Change listing data:
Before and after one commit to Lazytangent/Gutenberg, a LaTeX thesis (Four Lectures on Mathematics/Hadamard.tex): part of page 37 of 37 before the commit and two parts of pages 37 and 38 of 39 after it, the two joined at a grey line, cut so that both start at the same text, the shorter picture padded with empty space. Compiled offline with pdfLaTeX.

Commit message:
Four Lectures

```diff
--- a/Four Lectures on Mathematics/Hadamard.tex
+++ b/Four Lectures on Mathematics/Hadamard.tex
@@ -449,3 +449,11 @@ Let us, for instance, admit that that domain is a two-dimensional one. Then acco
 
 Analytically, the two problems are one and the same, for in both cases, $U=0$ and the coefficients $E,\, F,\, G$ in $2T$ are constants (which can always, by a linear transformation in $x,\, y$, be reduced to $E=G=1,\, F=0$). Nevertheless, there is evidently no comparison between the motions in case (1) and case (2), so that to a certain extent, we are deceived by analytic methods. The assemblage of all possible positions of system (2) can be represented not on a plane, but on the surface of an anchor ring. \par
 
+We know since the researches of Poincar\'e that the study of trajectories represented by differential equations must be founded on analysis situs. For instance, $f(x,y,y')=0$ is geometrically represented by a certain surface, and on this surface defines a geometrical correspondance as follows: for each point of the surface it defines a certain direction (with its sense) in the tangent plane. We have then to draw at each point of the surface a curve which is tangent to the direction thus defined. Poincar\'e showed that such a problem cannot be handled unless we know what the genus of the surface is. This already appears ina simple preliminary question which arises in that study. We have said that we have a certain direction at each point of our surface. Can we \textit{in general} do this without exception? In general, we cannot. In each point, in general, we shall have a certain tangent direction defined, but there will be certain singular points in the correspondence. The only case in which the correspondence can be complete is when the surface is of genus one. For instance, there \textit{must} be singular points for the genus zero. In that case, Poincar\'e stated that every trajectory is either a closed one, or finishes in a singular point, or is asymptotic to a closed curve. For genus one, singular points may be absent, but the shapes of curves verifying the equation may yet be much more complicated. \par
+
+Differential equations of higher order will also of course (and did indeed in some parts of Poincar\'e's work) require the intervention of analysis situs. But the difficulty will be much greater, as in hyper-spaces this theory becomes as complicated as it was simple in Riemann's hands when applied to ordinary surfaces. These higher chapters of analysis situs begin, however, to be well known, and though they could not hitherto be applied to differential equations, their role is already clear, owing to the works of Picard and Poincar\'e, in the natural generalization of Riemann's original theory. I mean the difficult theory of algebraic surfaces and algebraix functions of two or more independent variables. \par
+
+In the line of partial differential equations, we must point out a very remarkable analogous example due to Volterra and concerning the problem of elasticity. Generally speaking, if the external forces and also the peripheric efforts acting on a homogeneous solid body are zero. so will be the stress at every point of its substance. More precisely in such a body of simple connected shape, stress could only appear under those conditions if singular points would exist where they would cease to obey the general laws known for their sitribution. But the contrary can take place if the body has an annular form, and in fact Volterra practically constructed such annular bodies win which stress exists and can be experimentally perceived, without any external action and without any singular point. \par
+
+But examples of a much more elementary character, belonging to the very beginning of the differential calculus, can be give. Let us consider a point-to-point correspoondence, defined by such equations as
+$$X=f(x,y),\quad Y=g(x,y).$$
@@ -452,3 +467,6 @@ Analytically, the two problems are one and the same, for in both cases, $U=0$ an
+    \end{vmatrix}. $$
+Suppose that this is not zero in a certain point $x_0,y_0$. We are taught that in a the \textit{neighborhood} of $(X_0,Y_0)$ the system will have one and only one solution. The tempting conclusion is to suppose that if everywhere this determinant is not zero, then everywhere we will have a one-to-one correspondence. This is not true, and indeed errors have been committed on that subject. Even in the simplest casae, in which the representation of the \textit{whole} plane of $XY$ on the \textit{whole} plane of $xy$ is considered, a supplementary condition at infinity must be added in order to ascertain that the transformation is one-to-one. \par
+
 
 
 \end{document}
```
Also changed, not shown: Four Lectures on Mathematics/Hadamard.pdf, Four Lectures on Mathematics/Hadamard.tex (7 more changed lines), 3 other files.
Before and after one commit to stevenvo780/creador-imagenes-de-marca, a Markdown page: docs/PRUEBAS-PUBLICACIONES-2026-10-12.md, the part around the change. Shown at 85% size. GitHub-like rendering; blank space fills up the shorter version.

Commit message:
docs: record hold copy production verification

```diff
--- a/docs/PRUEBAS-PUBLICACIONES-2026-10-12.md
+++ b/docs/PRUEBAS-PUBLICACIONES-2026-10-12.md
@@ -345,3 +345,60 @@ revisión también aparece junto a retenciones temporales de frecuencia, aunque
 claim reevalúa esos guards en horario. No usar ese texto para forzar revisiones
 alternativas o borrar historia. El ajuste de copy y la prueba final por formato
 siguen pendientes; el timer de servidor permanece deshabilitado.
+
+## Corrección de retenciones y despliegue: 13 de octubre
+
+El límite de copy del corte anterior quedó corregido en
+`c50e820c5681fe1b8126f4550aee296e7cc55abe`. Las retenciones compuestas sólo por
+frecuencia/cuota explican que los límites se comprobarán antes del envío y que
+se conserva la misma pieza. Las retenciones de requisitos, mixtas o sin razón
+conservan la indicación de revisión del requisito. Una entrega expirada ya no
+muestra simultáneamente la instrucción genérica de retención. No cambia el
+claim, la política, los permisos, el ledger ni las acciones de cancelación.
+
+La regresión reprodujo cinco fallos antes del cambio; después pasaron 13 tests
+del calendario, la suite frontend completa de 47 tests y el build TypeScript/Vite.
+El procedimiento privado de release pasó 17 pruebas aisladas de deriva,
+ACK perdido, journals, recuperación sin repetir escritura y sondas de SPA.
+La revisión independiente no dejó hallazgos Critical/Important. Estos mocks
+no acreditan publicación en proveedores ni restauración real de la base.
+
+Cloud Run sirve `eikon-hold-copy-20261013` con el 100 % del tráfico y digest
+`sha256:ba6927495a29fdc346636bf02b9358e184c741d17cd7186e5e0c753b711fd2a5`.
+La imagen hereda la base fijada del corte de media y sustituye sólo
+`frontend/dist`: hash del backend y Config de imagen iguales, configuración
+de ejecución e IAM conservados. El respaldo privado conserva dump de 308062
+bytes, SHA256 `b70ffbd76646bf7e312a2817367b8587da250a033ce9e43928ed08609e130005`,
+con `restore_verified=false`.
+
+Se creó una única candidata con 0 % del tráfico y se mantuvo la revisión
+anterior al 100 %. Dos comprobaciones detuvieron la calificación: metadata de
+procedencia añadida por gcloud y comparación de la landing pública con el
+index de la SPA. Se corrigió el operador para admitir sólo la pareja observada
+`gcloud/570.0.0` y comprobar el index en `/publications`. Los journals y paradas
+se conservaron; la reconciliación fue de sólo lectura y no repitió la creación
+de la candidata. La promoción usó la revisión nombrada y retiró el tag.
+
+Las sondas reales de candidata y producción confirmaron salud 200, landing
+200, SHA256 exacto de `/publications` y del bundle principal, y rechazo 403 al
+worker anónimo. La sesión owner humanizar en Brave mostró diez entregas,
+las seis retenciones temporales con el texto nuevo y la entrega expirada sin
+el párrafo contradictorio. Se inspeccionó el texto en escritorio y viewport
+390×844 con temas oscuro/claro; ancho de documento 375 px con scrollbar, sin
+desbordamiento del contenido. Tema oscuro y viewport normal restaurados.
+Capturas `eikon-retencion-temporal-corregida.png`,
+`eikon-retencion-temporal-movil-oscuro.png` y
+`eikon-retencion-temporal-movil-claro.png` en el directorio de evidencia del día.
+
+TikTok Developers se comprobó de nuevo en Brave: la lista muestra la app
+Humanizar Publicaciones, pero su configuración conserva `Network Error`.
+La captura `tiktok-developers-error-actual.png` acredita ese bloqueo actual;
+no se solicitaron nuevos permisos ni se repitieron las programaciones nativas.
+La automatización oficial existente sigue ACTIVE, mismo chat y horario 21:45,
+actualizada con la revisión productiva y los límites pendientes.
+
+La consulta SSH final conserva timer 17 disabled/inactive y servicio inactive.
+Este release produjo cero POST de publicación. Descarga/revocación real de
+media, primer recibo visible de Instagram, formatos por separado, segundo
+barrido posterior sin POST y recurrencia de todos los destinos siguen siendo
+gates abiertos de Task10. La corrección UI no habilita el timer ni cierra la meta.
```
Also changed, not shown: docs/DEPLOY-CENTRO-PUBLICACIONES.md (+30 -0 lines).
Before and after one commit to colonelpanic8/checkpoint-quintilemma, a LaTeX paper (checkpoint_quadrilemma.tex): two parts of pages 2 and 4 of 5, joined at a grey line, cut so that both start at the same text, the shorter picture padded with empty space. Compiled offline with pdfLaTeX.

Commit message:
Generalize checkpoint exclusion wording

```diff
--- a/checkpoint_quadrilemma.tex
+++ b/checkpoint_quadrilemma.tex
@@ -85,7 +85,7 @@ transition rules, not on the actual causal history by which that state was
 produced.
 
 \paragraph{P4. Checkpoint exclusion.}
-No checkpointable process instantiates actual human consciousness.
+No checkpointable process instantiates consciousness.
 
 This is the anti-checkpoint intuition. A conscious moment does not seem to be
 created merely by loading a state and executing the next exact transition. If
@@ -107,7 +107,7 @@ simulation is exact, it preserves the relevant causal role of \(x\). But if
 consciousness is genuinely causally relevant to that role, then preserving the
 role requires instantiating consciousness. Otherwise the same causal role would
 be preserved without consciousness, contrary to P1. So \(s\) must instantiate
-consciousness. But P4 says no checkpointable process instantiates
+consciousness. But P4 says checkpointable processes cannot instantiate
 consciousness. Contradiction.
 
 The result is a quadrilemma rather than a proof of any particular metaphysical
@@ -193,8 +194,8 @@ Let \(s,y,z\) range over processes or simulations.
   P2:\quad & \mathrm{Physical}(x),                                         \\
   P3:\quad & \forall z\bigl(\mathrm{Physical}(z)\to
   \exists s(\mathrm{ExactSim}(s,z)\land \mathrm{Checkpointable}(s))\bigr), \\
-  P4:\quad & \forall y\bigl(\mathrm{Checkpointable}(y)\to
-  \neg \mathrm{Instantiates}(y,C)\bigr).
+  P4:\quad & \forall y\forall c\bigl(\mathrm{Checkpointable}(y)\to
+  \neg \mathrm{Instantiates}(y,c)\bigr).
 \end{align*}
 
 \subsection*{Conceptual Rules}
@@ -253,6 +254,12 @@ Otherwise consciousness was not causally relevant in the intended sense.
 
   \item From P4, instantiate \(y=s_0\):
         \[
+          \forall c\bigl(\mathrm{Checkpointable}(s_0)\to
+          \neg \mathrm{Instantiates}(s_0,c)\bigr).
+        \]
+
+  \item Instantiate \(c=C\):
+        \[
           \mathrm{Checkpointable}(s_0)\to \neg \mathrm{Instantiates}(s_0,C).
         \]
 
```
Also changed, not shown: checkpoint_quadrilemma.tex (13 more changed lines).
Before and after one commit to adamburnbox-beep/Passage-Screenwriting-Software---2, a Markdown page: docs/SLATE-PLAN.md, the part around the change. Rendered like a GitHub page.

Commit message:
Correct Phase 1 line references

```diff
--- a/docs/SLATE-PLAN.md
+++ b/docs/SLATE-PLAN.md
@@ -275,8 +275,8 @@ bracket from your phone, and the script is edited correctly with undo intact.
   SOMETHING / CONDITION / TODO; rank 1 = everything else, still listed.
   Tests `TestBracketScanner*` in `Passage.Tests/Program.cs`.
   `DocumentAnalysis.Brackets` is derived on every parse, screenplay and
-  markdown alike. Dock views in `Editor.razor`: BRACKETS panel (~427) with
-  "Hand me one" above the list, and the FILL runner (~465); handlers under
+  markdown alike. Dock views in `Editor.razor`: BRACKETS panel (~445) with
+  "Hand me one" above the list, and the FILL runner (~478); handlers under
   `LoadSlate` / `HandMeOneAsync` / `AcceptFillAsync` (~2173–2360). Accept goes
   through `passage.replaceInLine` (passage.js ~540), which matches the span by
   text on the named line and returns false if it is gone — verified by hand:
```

• What is being asked
Answer with a single number: how many lines in the data above have the string "copy" in them?

• Output below
4